I met Gelfand only once, in one of the famous “Gelfand seminars” at the IHES in 2000. The speaker was Tim Gowers, on his new proof of Szemerédi’s theorem. (Endre Szemerédi, incidentally, was Gelfand’s student.) Gelfand’s introduction to the seminar, on the subject of Banach spaces which both mathematicians contributed so greatly to, was approximately as long as Gowers’ talk itself!

There are far too many contributions to mathematics by Gelfand to name here, so I will only mention two. The first are the *Gelfand-Tsetlin patterns*, induced by an Hermitian matrix . Such matrices have real eigenvalues . If one takes the top minor, this is another Hermitian matrix, whose eigenvalues *intersperse* the eigenvalues of the original matrix: for every . This interspersing can be easily seen from the minimax characterisation

of the eigenvalues of , with the eigenvalues of the minor being similar but with now restricted to a subspace of rather than .

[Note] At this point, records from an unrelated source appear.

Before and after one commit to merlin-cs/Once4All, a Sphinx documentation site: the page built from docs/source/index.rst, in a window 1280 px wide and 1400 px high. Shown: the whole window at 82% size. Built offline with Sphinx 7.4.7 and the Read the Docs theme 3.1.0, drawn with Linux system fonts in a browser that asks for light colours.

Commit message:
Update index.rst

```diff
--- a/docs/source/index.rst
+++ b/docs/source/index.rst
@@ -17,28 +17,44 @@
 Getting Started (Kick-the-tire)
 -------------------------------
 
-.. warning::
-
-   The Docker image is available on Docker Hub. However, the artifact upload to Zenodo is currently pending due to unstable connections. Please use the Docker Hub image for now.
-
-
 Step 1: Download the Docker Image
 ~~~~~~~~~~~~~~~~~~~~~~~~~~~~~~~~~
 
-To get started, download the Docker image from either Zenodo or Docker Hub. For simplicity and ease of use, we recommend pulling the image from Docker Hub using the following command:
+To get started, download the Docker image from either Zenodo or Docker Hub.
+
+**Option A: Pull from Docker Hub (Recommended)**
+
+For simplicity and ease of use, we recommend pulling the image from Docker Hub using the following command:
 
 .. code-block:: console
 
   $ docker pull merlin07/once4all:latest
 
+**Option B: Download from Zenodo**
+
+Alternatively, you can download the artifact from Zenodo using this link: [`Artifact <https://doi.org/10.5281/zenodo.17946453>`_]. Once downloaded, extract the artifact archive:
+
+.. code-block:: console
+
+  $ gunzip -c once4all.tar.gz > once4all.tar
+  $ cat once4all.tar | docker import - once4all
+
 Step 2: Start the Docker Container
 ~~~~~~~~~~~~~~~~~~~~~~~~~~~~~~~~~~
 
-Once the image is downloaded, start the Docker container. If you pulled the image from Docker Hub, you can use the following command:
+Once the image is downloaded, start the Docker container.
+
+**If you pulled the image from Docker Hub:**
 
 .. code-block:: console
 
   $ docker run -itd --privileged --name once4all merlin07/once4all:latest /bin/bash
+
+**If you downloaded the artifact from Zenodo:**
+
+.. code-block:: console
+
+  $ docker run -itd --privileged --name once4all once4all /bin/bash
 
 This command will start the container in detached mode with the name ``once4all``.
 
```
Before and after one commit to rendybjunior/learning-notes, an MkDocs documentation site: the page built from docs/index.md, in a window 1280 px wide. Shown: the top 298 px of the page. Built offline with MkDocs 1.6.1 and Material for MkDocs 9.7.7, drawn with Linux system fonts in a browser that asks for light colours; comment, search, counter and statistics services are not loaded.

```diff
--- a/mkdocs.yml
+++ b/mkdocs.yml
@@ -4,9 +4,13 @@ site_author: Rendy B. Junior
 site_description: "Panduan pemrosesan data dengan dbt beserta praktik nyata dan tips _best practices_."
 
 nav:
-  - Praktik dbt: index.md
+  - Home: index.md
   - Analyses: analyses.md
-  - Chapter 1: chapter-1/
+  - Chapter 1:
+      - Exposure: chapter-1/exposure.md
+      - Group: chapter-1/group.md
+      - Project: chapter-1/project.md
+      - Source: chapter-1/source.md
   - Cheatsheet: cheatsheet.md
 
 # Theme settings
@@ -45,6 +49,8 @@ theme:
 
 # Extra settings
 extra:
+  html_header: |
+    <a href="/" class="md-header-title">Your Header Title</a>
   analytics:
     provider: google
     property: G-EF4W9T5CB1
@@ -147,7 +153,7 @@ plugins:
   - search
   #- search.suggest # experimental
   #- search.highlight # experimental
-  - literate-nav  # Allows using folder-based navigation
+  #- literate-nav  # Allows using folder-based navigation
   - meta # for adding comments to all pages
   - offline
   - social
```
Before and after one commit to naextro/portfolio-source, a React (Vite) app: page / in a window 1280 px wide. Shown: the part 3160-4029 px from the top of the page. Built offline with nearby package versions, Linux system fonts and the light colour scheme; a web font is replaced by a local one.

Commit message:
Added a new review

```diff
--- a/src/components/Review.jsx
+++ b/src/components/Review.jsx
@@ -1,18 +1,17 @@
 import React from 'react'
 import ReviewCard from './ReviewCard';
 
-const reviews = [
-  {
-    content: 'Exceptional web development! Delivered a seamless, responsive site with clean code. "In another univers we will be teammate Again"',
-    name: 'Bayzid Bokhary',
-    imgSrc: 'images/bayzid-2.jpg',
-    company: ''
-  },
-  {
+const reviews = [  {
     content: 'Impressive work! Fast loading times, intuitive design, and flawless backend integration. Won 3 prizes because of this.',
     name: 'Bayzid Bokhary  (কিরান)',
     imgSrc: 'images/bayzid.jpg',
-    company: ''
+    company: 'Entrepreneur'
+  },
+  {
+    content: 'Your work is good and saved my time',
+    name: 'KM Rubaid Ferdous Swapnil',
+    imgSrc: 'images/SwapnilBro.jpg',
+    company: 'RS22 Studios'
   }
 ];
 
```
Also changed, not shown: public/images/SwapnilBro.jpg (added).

Similarly, the eigenvalues of the top minor of intersperse those of the previous minor. Repeating this procedure one eventually gets a pyramid of real numbers of height and width , with the numbers in each row interspersing the ones in the row below. Such a pattern is known as a *Gelfand-Tsetlin pattern*. The space of such patterns forms a convex cone, and (if one fixes the initial eigenvalues ) becomes a compact convex polytope. If one fixes the initial eigenvalues of but chooses the eigenvectors randomly (using the Haar measure of the unitary group), then the resulting Gelfand-Tsetlin pattern is uniformly distributed across this polytope; the case of this observation is essentially the classic observation of Archimedes that the cross-sectional areas of a sphere and a circumscribing cylinder are the same. (Ultimately, the reason for this is that the Gelfand-Tsetlin pattern almost turns the space of all with a fixed spectrum (i.e. the co-adjoint orbit associated to that spectrum) into a toric variety. More precisely, there exists a mostly diffeomorphic map from the co-adjoint orbit to a (singular) toric variety, and the Gelfand-Tsetlin pattern induces a complete set of action variables on that variety.) There is also a “quantum” (or more precisely, representation-theoretic) version of this observation, in which one can decompose any irreducible representation of the unitary group into a canonical basis (the *Gelfand-Tsetlin basis*), indexed by integer-valued Gelfand-Tsetlin patterns, by first decomposing this representation into irreducible representations of , then , and so forth.

The structure, symplectic geometry, and representation theory of Gelfand-Tsetlin patterns was enormously influential in my own work with Allen Knutson on honeycomb patterns, which control the sums of Hermitian matrices and also the structure constants of the tensor product operation for representations of ; indeed, Gelfand-Tsetlin patterns arise as the degenerate limit of honeycombs in three different ways, and we in fact discovered honeycombs by trying to glue three Gelfand-Tsetlin patterns together. (See for instance our Notices article for more discussion. The honeycomb analogue of the representation-theoretic properties of these patterns was eventually established by Henriques and Kamnitzer, using crystals and their Kashiwara bases.)

The second contribution of Gelfand I want to discuss is the *Gelfand-Levitan-Marchenko equation* for solving the one-dimensional inverse scattering problem: given the scattering data of an unknown potential function , recover . This is already interesting in and of itself, but is also instrumental in solving integrable systems such as the Korteweg-de Vries equation, because the Lax pair formulation of such equations implies that they can be linearised (and solved explicitly) by applying the scattering and inverse scattering transforms associated with the Lax operator. I discuss the derivation of this equation below the fold.

## Recent Comments